In his “Go Native!” post, Lawrence offers three simple rules of thumb he uses to evaluate custom enhancements to native functionality:

  1. “How many lines of code and how many lines of comments?”
  2. “How many database queries versus API calls?”
  3. “Does it stay “between the lines”?

I used Lawrence’s rules of thumb to evaluate Nathan’s customization effort and was real happy to see that he passed with flying colors.  His answers to the above questions are:

  1. <20
  2. 0 database calls
  3. Absolutely

I’ll let Nathan’s tell you the story.


The 11th hour isn’t the time to uncover show-stopping issues with your new SAP®-integrated, B2B, web portal implementation…or any implementation, for that matter. Unfortunately, it does happen, even in the very successful, Corevist, agile, project methodology.

Recently, one of our clients uncovered such a problem based on a seldom-used scenario.

A few of their customers have contracts in place that set a discount amount for particular items. These contracts typically indicate 100% discounts for this customer and material combination, because the customer has paid in advance for certain maintenance items. This was NOT the usual “create with reference” scenario that most SAP® users are familiar with, but an automated determination of contract pricing based on customer, material, and contract validity dates.  While SAP®’s sales document create transaction (VA01) handled this scenario properly, the SAP®-standard function module, that handles order creation behind the scenes for system integration like ours, didn’t.  We were surprised, because our integration very closely mirrors the interaction that an online user takes with SAP® and rarely has these sorts of problems.

After spending some time searching for the usual culprits…web application configuration, parameter values in the Remote Function Call (RFC), or customer-specific enhancements done as part of the project, and searching for notes in SAP® Service…still no luck. The next step was searching SAP® Service for any notes related to the topic and then debugging the SAP® transaction itself. As anyone who has spent time doing it can attest, debugging SAP® transaction code can be a tedious, time-consuming, and often fruitless adventure. In this case, we weren’t able to locate the offending code.

So, we pulled together a meeting of the most-relevant functional and technical resources at Corevist and our client. Walking through the transaction, debugging into the depths of SAP®, and running various scenarios eventually turned up the culprit.  SAP® had specifically disabled this piece of functionality when called via a function module.

Since our application integration relies on RFC to work, we were shut down.

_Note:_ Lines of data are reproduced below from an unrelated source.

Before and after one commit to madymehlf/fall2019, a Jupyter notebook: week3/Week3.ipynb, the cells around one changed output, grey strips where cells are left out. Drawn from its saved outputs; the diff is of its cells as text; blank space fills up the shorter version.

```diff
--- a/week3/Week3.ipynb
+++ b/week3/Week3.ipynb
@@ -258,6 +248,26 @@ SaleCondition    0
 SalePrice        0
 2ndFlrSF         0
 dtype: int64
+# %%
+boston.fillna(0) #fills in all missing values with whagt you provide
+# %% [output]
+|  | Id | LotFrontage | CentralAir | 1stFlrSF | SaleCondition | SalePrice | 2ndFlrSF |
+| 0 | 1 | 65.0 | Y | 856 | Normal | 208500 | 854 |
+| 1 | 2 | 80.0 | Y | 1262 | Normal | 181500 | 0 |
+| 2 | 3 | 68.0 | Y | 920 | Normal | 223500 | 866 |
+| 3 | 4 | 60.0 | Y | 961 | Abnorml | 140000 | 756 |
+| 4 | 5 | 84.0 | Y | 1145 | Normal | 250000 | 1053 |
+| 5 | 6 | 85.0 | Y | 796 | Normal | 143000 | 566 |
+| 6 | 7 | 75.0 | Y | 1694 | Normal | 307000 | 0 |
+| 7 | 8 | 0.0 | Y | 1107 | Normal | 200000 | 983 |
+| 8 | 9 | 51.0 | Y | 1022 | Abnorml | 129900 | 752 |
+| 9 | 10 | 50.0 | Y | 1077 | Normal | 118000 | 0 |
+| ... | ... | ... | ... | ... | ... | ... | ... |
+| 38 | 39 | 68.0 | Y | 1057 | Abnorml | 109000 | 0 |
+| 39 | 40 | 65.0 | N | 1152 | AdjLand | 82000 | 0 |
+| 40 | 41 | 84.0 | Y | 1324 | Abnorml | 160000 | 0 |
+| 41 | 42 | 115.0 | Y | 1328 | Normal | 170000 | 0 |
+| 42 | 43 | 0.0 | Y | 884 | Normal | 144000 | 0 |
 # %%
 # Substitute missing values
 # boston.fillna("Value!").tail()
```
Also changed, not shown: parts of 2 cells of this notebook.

As we frequently tell people who ask “why” SAP® does certain things…we have no idea. All we can tell you is what they are doing and how. Then, we can tell you how to change it or work around it. In this case, allowing the feature to work during our RFC required a registered modification of SAP® code, something that we go to great lengths to avoid. The enhanced code only allows SAP®’s exclusion of the feature if the current user is not the pre-configured value representing our system calls.  (See code snippet in attached image.)

However, in this case the benefits, a B2B, web portal with real-time SAP® integration, outweighed the complications introduced by modifying SAP® standard code. Since the modification is within an SAP® enhancement spot, future upgrades should be relatively painless. So, aside from a reasonable investment in regression testing, our client should have smooth, e-commerce sailing ahead.

Nathan Leach